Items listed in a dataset
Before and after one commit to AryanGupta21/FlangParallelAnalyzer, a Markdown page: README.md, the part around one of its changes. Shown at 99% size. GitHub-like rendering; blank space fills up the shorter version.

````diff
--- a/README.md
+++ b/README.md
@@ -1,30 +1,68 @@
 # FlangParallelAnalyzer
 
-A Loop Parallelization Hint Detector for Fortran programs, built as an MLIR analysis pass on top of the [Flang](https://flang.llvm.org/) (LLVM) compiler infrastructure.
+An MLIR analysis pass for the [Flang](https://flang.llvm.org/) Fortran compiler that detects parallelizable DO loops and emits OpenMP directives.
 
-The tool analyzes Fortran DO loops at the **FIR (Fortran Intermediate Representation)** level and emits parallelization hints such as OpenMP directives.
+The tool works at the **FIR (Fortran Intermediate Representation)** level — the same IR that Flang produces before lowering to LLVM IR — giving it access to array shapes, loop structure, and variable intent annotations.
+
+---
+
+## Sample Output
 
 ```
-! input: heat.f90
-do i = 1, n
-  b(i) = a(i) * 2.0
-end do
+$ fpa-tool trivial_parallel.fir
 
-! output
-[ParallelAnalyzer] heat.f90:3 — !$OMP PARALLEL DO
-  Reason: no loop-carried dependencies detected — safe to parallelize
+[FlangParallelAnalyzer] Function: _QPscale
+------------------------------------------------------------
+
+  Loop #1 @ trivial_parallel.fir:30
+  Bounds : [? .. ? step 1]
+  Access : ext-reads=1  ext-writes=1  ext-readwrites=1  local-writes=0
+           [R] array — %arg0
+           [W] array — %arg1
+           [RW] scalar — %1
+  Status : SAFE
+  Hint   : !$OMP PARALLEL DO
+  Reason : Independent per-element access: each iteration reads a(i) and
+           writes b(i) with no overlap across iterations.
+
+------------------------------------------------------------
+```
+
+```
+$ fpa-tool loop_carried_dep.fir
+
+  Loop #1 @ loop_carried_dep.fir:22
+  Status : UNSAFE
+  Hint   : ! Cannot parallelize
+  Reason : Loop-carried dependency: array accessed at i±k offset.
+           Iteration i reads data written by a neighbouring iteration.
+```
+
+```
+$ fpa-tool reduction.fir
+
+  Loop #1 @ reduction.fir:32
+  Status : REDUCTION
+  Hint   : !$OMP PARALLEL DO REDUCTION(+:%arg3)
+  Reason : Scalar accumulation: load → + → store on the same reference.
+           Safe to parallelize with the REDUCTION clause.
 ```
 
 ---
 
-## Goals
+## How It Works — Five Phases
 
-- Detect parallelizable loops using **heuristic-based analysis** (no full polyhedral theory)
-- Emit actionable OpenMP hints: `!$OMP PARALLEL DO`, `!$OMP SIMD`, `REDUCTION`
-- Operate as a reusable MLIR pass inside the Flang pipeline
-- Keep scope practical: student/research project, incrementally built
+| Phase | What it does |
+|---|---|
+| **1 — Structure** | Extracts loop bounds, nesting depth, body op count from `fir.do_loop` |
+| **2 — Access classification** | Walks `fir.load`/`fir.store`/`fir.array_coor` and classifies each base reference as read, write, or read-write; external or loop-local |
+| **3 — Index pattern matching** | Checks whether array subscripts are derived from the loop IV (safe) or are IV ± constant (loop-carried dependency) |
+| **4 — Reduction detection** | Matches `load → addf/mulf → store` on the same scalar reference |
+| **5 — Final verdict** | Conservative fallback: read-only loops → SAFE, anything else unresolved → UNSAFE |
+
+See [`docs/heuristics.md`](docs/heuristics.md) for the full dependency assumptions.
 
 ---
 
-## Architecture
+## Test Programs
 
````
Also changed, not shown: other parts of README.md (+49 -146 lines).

Required work
Gather up the lines containing the word "heat" from these records and copy them.

Response area
-! input: heat.f90
-[ParallelAnalyzer] heat.f90:3 — !$OMP PARALLEL DO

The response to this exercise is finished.